Christie & # 39; s auction house went ahead with a sale of statues that, according to Nigerian museum officials, were stolen during the country's civil war in the 1960s.
Nigeria's National Commission for Museums and Monuments demanded that Christie & # 39; s stop selling the artifacts, which were collected by an art dealer and advisor to the late French President Jacques Chirac.
But at Monday's auction in Paris, the pair of "museum-quality" Igbo statues sold for 212,500 euros ($ 239,000). Meanwhile, a "large statue of Urhobo", estimated at 900,000 euros ($ 1 million), has not been sold.
The three pieces from southern Nigeria were among a series of "African masterpieces" that, according to Christie & # 39; s, came from an "important European private collection" that they declined to name.
However, the head of the National Museum in Benin, Nigeria, said the objects were stolen during the Biafran war that spread in the late 1960s and appealed to Christie & # 39; s "and other auction houses to stop the process immediately".
"They need to repatriate these works and pay compensation to us, in the interest of natural justice," said Theophilus Umogbai.
Chika Okeke-Agulu, a Princeton scholar who also warned earlier this month that the objects were looted, said the pieces were "an important part of Nigeria's art and cultural heritage".
"Nations and societies value the examples of the great art and culture of their ancestors," he told Al Jazeera.
"So, for this set of objects stolen from eastern Nigeria during the civil war to be on sale, when we should discuss the terms of their return, because they were illegally removed from Nigeria, that's why I initiated the repatriation request."
Okeke-Agulu said the objects were taken through "an act of violence" and should not be sold. An online petition with the hashtags #BlackArtsMatter and #MyHeritageMatters collected more than 3,000 signatures demanding that the auction be stopped.
Christie & # 39; s refused to interrupt the sale, saying the objects had previously been sold at a major international art fair.
In a statement to the Associated Press news agency, the auction house said: "These objects are being sold legally, having been publicly displayed and sold in the past few decades before Christie's involvement."
While Christie & # 39; s said he recognized the "subtle and complex debates around cultural property", said that the public sale of objects like these must go ahead to stop the black market from flourishing.
He said there was "verifiable documented provenance" that the objects were removed from Nigeria before 2000, as required by law.
Christie & # 39; s said the objects were probably sold by local agents before being sold to Jacques Kerchache, the French art dealer, in Cameroon or Paris.
"We believe that this type of statue would not have been sold without the agreement of the local chiefs / leaders."
But Mallam Abdu Aliyu, of the Nigeria Museum Commission, said he was convinced that the objects were taken illegally.
"We have been calling for the repatriation of these works to no avail for years.
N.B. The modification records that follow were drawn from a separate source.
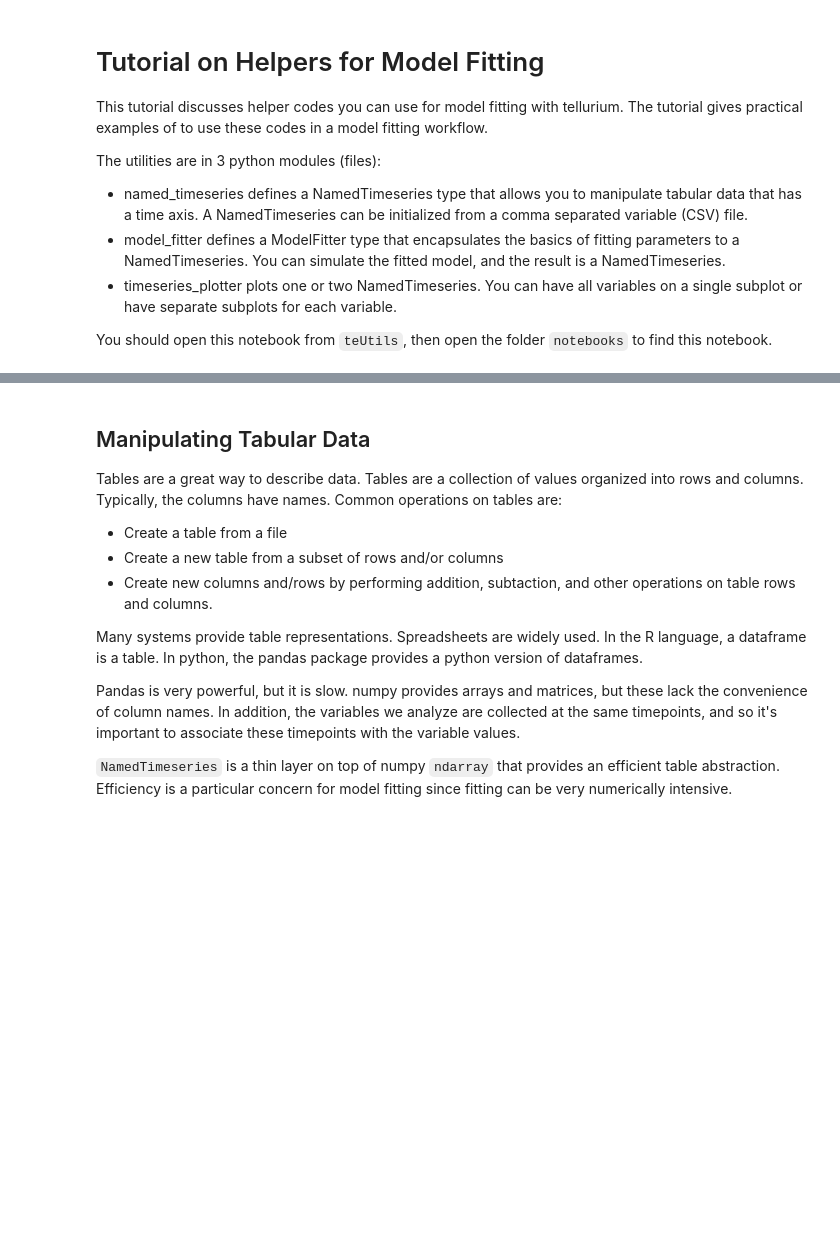
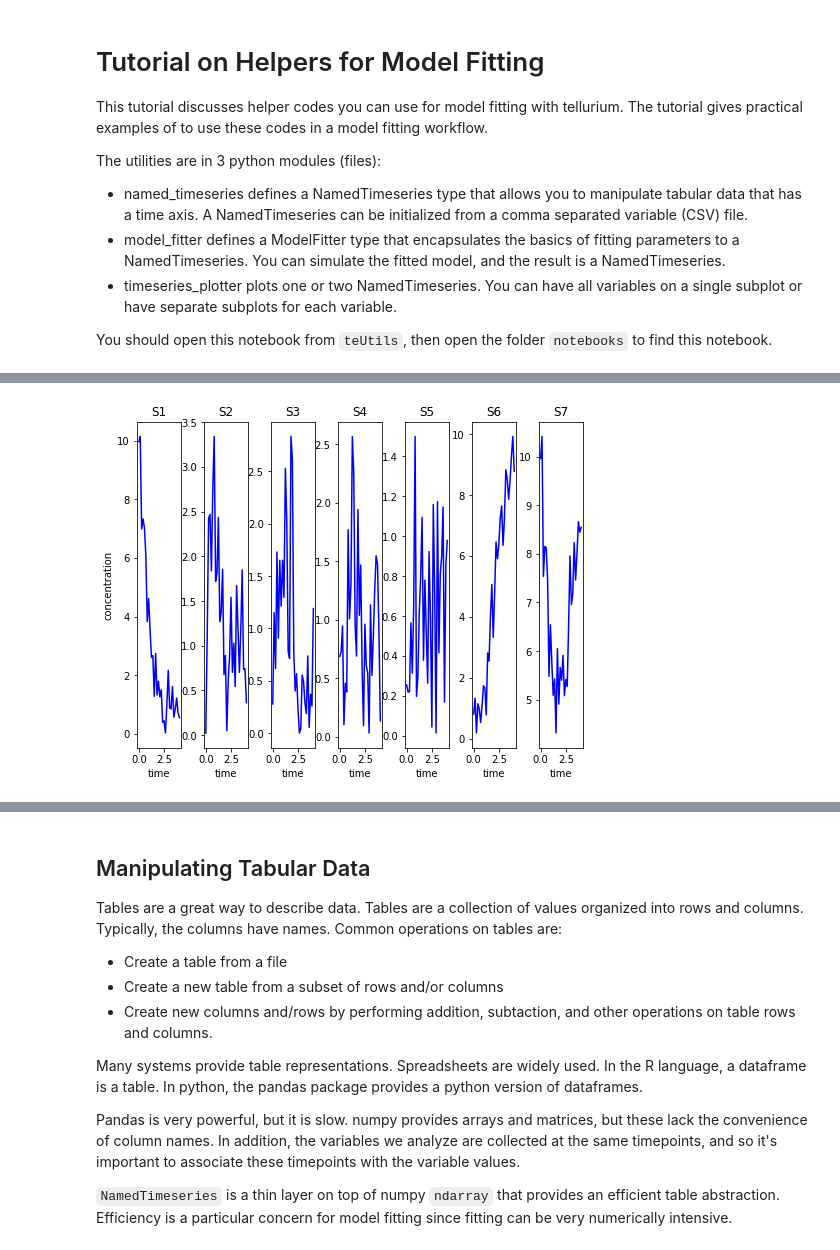
Before and after one commit to sys-bio/teUtils, a Jupyter notebook: teUtils/notebooks/Tutorial on Utilities for Model Fitting.ipynb, the cells around one changed output, grey strips where cells are left out. Cells and saved outputs as stored; diff of their text form; code cells hidden in the pictures; blank space fills up the shorter version.

```diff
--- a/teUtils/notebooks/Tutorial on Utilities for Model Fitting.ipynb
+++ b/teUtils/notebooks/Tutorial on Utilities for Model Fitting.ipynb
@@ -26,0 +35,4 @@ from teUtils.model_fitter import ModelFitter
+# %%
+# Create a time series from a CSV file
+ts1 = NamedTimeseries(csv_path="tst_data.txt")  # Construct from a file
+print(ts1)
@@ -26,0 +57,4 @@ from teUtils.model_fitter import ModelFitter
+# %%
+# Create a new column that is the sum of other columns
+ts1["S7"] = ts1["S1"] + 2*ts1[TIME]
+print(ts1)
@@ -26,0 +79,7 @@ from teUtils.model_fitter import ModelFitter
+# %%
+# Plot values in the timeseries
+plotter = TimeseriesPlotter()
+# Do a matrix of plots, one for each column
+plotter.plotTimeSingle(ts1)
+# %% [output]
+[figure, added]
```
Also changed, not shown: parts of 10 cells of this notebook, 2 other files.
We have negotiated through dialogue and diplomacy that these works be returned to their original owners," he told AFP news agency.
"We have written a letter of protest to Christie & # 39; s … and we are going to involve Christie & # 39; s and museums in the UK, Germany and other nations where our artifacts were supposed to be taken."
The repatriation of works of art and religious objects looted by European powers during the colonial era became a political hot potato, with several African and Asian nations demanding the return of treasures.
French President Emmanuel Macron caused an earthquake in the world of museums in 2019, ordering the return of 26 treasures to Benin, which borders Nigeria.
A report he commissioned also recommended returning objects removed without consent during the colonial period, if their countries of origin requested them.
Al Jazeera and news agencies